Itemized modification records
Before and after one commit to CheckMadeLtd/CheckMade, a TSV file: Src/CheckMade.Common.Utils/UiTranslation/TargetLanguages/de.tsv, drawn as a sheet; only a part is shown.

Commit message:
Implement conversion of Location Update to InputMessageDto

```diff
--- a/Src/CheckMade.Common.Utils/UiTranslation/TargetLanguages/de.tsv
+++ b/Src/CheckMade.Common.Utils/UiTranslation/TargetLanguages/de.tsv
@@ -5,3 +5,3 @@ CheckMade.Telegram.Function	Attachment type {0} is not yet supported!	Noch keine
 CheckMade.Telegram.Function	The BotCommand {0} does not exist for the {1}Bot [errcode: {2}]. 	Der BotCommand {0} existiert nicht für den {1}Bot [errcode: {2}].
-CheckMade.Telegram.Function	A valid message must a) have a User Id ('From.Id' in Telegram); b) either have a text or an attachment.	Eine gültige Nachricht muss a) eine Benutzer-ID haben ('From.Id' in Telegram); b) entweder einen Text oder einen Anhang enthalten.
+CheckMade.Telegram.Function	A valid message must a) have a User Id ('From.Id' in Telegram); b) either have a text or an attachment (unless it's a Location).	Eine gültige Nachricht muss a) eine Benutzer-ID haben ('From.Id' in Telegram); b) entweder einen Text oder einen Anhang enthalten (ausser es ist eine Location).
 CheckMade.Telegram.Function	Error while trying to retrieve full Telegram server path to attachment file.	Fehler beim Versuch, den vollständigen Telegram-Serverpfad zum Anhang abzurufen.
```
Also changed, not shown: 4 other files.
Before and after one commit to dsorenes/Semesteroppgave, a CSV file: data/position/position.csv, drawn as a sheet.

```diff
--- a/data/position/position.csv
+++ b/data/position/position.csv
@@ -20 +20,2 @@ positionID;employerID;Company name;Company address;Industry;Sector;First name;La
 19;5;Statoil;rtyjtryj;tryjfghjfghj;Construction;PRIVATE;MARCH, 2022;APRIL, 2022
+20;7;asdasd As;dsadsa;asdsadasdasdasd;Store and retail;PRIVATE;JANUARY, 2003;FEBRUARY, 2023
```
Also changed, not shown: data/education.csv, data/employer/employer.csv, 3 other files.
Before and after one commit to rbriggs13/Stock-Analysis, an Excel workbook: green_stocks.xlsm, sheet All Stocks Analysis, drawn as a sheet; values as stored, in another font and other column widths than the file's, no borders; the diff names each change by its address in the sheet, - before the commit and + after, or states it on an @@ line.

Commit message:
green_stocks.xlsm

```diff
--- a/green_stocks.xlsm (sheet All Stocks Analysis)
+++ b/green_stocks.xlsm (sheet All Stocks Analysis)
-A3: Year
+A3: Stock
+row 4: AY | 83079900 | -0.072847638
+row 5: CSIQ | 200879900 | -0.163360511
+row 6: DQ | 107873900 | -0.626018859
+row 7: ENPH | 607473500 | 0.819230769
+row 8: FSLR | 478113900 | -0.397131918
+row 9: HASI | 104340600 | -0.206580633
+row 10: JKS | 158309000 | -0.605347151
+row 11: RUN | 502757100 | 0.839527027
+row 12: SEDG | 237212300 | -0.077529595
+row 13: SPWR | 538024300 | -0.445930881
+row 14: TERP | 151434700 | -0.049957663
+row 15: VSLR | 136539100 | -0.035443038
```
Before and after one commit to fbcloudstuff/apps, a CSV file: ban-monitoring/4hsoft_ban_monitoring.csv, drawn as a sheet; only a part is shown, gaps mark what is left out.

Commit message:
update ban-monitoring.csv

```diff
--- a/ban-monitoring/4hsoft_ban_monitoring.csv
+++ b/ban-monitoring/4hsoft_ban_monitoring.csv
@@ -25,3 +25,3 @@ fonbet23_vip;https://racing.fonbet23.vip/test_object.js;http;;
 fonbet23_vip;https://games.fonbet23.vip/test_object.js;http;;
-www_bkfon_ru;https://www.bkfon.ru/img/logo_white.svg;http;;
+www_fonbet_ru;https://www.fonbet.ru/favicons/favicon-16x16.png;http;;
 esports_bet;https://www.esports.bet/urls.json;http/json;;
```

(ABOUT THIS TASK)
Every record must appear in the answer exactly as it appears above.

(SOLUTION TO THE PROBLEM)
Before and after one commit to CheckMadeLtd/CheckMade, a TSV file: Src/CheckMade.Common.Utils/UiTranslation/TargetLanguages/de.tsv, drawn as a sheet; only a part is shown.

Commit message:
Implement conversion of Location Update to InputMessageDto

```diff
--- a/Src/CheckMade.Common.Utils/UiTranslation/TargetLanguages/de.tsv
+++ b/Src/CheckMade.Common.Utils/UiTranslation/TargetLanguages/de.tsv
@@ -5,3 +5,3 @@ CheckMade.Telegram.Function	Attachment type {0} is not yet supported!	Noch keine
 CheckMade.Telegram.Function	The BotCommand {0} does not exist for the {1}Bot [errcode: {2}]. 	Der BotCommand {0} existiert nicht für den {1}Bot [errcode: {2}].
-CheckMade.Telegram.Function	A valid message must a) have a User Id ('From.Id' in Telegram); b) either have a text or an attachment.	Eine gültige Nachricht muss a) eine Benutzer-ID haben ('From.Id' in Telegram); b) entweder einen Text oder einen Anhang enthalten.
+CheckMade.Telegram.Function	A valid message must a) have a User Id ('From.Id' in Telegram); b) either have a text or an attachment (unless it's a Location).	Eine gültige Nachricht muss a) eine Benutzer-ID haben ('From.Id' in Telegram); b) entweder einen Text oder einen Anhang enthalten (ausser es ist eine Location).
 CheckMade.Telegram.Function	Error while trying to retrieve full Telegram server path to attachment file.	Fehler beim Versuch, den vollständigen Telegram-Serverpfad zum Anhang abzurufen.
```
Also changed, not shown: 4 other files.
Before and after one commit to dsorenes/Semesteroppgave, a CSV file: data/position/position.csv, drawn as a sheet.

```diff
--- a/data/position/position.csv
+++ b/data/position/position.csv
@@ -20 +20,2 @@ positionID;employerID;Company name;Company address;Industry;Sector;First name;La
 19;5;Statoil;rtyjtryj;tryjfghjfghj;Construction;PRIVATE;MARCH, 2022;APRIL, 2022
+20;7;asdasd As;dsadsa;asdsadasdasdasd;Store and retail;PRIVATE;JANUARY, 2003;FEBRUARY, 2023
```
Also changed, not shown: data/education.csv, data/employer/employer.csv, 3 other files.
Before and after one commit to rbriggs13/Stock-Analysis, an Excel workbook: green_stocks.xlsm, sheet All Stocks Analysis, drawn as a sheet; values as stored, in another font and other column widths than the file's, no borders; the diff names each change by its address in the sheet, - before the commit and + after, or states it on an @@ line.

Commit message:
green_stocks.xlsm

```diff
--- a/green_stocks.xlsm (sheet All Stocks Analysis)
+++ b/green_stocks.xlsm (sheet All Stocks Analysis)
-A3: Year
+A3: Stock
+row 4: AY | 83079900 | -0.072847638
+row 5: CSIQ | 200879900 | -0.163360511
+row 6: DQ | 107873900 | -0.626018859
+row 7: ENPH | 607473500 | 0.819230769
+row 8: FSLR | 478113900 | -0.397131918
+row 9: HASI | 104340600 | -0.206580633
+row 10: JKS | 158309000 | -0.605347151
+row 11: RUN | 502757100 | 0.839527027
+row 12: SEDG | 237212300 | -0.077529595
+row 13: SPWR | 538024300 | -0.445930881
+row 14: TERP | 151434700 | -0.049957663
+row 15: VSLR | 136539100 | -0.035443038
```
Before and after one commit to fbcloudstuff/apps, a CSV file: ban-monitoring/4hsoft_ban_monitoring.csv, drawn as a sheet; only a part is shown, gaps mark what is left out.

Commit message:
update ban-monitoring.csv

```diff
--- a/ban-monitoring/4hsoft_ban_monitoring.csv
+++ b/ban-monitoring/4hsoft_ban_monitoring.csv
@@ -25,3 +25,3 @@ fonbet23_vip;https://racing.fonbet23.vip/test_object.js;http;;
 fonbet23_vip;https://games.fonbet23.vip/test_object.js;http;;
-www_bkfon_ru;https://www.bkfon.ru/img/logo_white.svg;http;;
+www_fonbet_ru;https://www.fonbet.ru/favicons/favicon-16x16.png;http;;
 esports_bet;https://www.esports.bet/urls.json;http/json;;
```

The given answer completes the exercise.